--- Record set Enclosed Below ---

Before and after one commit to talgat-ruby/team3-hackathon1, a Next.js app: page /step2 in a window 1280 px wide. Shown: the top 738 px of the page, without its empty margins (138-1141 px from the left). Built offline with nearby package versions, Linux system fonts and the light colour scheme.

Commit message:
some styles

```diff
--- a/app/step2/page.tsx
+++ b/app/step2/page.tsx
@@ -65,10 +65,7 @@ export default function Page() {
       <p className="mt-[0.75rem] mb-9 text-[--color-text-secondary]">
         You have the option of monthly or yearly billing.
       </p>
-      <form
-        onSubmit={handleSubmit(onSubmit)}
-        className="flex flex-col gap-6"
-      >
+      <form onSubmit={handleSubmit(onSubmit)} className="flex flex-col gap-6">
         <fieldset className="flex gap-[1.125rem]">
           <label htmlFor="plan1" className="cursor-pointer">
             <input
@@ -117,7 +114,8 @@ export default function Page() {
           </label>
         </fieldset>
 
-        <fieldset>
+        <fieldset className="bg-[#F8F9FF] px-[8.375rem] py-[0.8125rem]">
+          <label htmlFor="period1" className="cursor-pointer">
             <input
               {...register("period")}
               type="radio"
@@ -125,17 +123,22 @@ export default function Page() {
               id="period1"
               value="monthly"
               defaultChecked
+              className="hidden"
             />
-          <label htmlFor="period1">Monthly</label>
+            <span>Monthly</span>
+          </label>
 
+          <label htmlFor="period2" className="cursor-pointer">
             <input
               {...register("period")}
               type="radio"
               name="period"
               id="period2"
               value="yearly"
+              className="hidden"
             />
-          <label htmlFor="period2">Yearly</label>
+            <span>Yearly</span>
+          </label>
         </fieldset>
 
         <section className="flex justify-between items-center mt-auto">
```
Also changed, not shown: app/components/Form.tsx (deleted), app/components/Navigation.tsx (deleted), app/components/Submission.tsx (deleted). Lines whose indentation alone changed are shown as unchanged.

--- End of Enclosed Record set ---
--- Record set Enclosed Below ---

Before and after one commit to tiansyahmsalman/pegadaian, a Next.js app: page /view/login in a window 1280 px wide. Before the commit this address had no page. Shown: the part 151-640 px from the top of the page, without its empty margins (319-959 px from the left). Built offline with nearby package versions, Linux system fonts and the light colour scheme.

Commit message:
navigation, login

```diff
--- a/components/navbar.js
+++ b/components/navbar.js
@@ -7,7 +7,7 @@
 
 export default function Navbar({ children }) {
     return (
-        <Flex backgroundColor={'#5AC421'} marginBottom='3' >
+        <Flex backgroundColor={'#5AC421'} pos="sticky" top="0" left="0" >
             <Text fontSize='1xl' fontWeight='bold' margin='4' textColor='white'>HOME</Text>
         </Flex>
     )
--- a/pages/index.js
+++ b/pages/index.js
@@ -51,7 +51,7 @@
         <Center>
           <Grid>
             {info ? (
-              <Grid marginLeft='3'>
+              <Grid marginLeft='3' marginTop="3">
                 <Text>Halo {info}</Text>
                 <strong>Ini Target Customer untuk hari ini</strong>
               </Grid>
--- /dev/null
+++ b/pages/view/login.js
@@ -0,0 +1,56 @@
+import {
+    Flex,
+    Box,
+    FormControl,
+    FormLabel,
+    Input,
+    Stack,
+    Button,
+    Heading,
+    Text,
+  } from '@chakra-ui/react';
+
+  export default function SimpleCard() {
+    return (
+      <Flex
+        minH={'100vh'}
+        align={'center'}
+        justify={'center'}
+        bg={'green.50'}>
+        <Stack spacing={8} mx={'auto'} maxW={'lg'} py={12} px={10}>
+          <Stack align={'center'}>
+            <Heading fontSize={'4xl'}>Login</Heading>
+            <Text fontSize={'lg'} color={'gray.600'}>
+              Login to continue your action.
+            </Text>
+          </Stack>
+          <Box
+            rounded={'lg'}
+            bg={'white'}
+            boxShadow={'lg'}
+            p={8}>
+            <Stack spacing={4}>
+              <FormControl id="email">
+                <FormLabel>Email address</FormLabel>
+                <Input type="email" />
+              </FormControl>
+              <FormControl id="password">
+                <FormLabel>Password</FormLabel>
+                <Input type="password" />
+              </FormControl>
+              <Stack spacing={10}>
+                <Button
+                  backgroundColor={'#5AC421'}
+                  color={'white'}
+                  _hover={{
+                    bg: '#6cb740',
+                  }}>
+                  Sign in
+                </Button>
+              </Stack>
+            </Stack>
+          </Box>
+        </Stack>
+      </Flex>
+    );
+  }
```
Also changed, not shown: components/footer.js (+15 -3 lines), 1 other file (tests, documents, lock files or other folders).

--- End of Enclosed Record set ---
--- Record set Enclosed Below ---

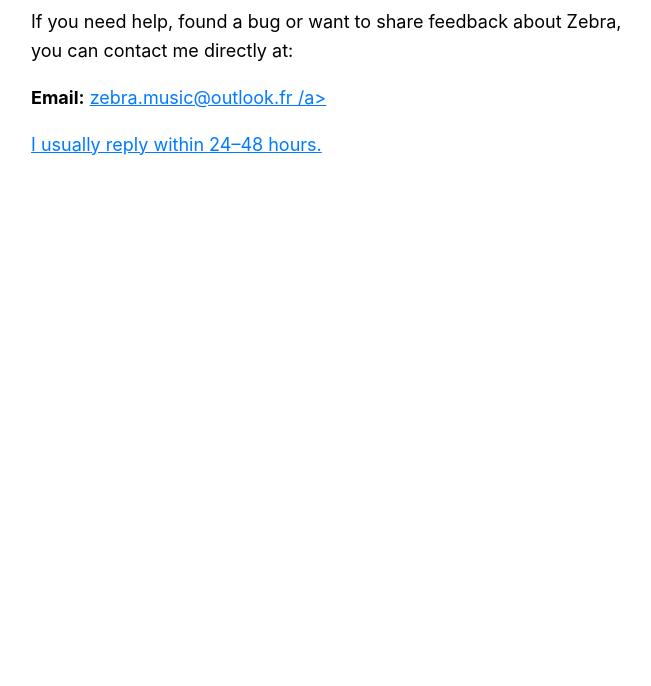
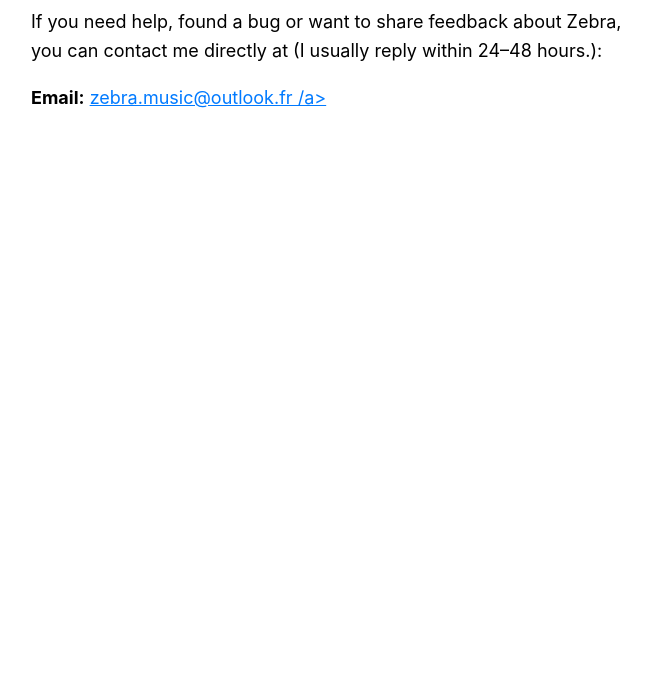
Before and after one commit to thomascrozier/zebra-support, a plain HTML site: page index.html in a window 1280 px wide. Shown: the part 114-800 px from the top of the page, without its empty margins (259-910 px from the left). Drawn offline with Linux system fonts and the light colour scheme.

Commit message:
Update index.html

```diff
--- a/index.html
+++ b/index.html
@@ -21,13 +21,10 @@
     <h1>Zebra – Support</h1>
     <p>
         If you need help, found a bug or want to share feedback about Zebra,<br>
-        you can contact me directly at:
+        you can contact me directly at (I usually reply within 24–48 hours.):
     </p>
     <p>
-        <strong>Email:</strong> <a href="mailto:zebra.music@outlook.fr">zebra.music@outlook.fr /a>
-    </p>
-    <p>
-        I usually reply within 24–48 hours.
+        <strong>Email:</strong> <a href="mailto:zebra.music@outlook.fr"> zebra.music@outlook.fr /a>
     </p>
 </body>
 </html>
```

--- End of Enclosed Record set ---

Your assignment: All lines of the records above that contain the word "strong" are to be copied out.

Task result:
                 <strong>Ini Target Customer untuk hari ini</strong>
-        <strong>Email:</strong> <a href="mailto:zebra.music@outlook.fr">zebra.music@outlook.fr /a>
+        <strong>Email:</strong> <a href="mailto:zebra.music@outlook.fr"> zebra.music@outlook.fr /a>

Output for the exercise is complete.